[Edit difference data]
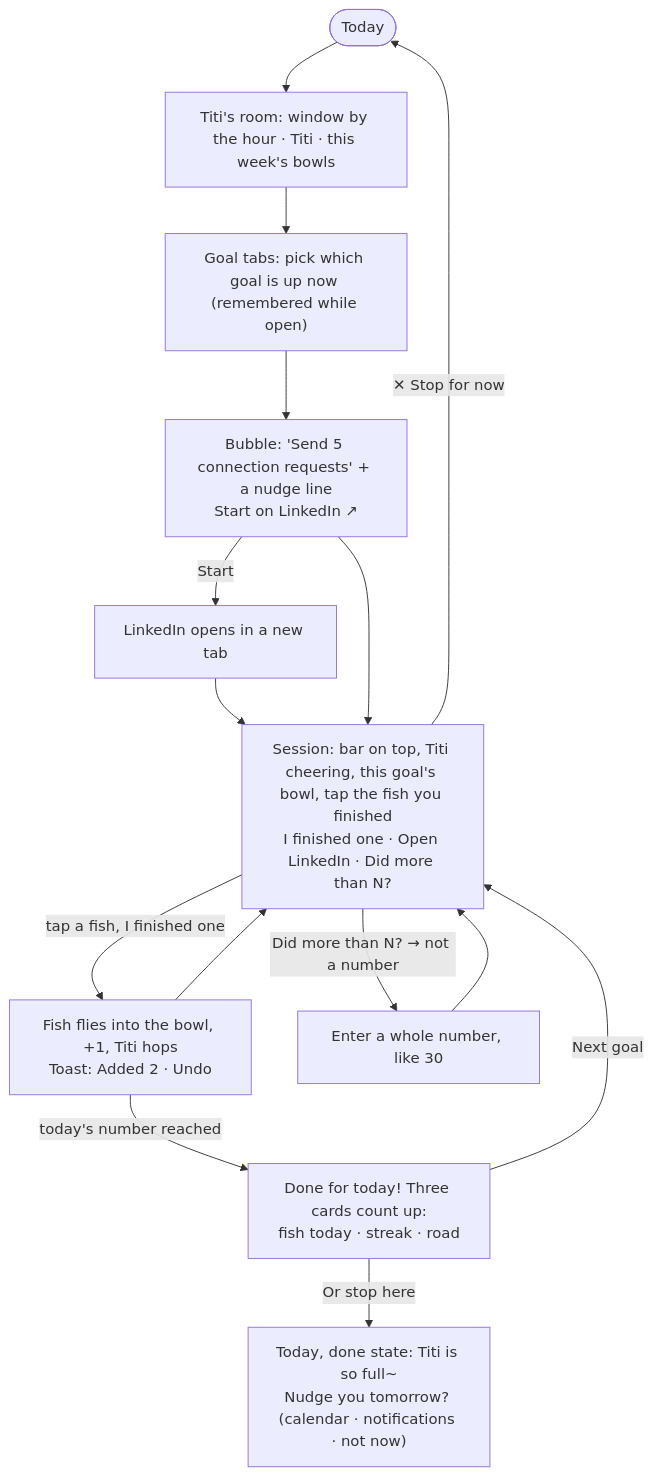
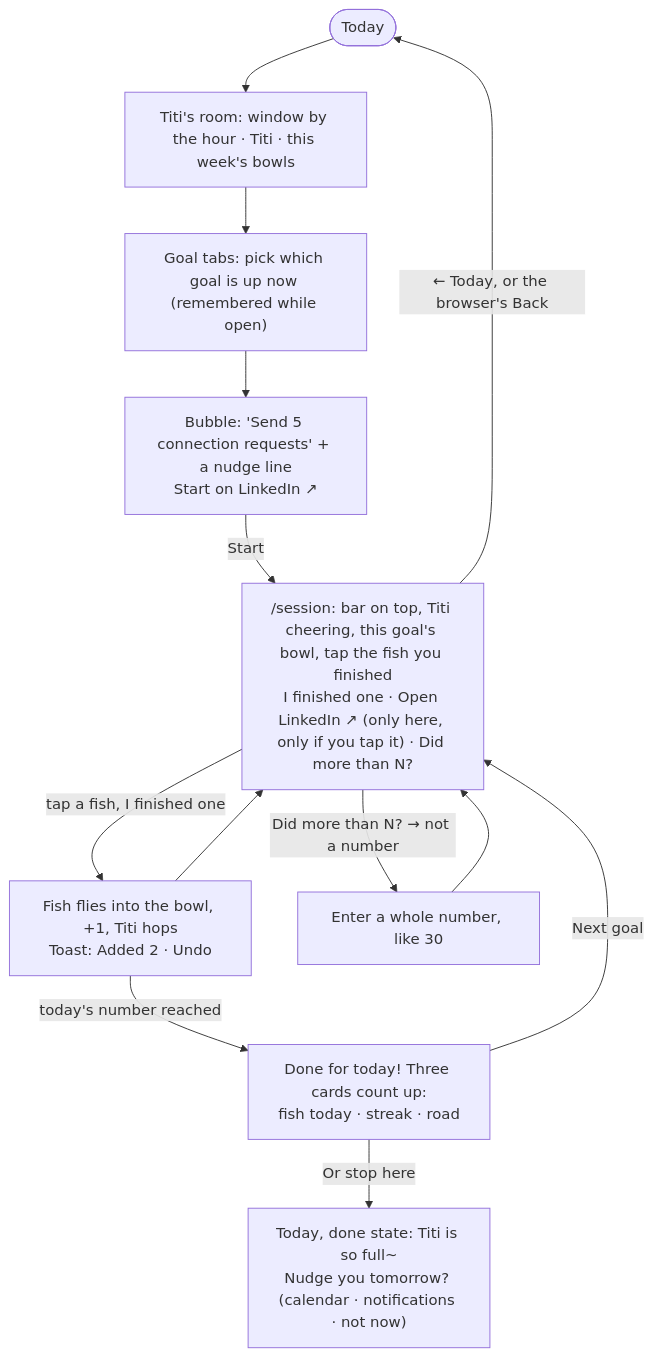
The second of 4 diagrams in flows.md (jessieyiqichen/dbs-a3), drawn with Mermaid before and after one commit. The commit also changed other lines of this file and 4 other files, not shown here.

Commit message:
docs: session route, the one rule for opening websites, states image

````diff
--- a/flows.md
+++ b/flows.md
@@ -36,16 +36,14 @@
 ```mermaid
 flowchart TD
     T([Today]) --> R["Titi's room: window by the hour · Titi · this week's bowls"]
     R --> G["Goal tabs: pick which goal is up now (remembered while open)"]
     G --> B["Bubble: 'Send 5 connection requests' + a nudge line\nStart on LinkedIn ↗"]
-    B -->|Start| L[LinkedIn opens in a new tab]
-    L --> S
-    B --> S["Session: bar on top, Titi cheering, this goal's bowl, tap the fish you finished\nI finished one · Open LinkedIn · Did more than N?"]
+    B -->|Start| S["/session: bar on top, Titi cheering, this goal's bowl, tap the fish you finished\nI finished one · Open LinkedIn ↗ (only here, only if you tap it) · Did more than N?"]
     S -->|tap a fish, I finished one| F["Fish flies into the bowl, +1, Titi hops\nToast: Added 2 · Undo"]
     F --> S
     S -->|Did more than N? → not a number| SE["Enter a whole number, like 30"] --> S
-    S -->|✕ Stop for now| T
+    S -->|← Today, or the browser's Back| T
     F -->|today's number reached| D["Done for today! Three cards count up:\nfish today · streak · road"]
     D -->|Next goal| S
     D -->|Or stop here| T2["Today, done state: Titi is so full~\nNudge you tomorrow? (calendar · notifications · not now)"]
 ```
````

- [Aim of the exercise]
Each line from the one containing "S -->|tap a" to the final line of the entries above must be returned exactly, and no other line may appear.

- [Answer to this problem]
     S -->|tap a fish, I finished one| F["Fish flies into the bowl, +1, Titi hops\nToast: Added 2 · Undo"]
     F --> S
     S -->|Did more than N? → not a number| SE["Enter a whole number, like 30"] --> S
-    S -->|✕ Stop for now| T
+    S -->|← Today, or the browser's Back| T
     F -->|today's number reached| D["Done for today! Three cards count up:\nfish today · streak · road"]
     D -->|Next goal| S
     D -->|Or stop here| T2["Today, done state: Titi is so full~\nNudge you tomorrow? (calendar · notifications · not now)"]
 ```
````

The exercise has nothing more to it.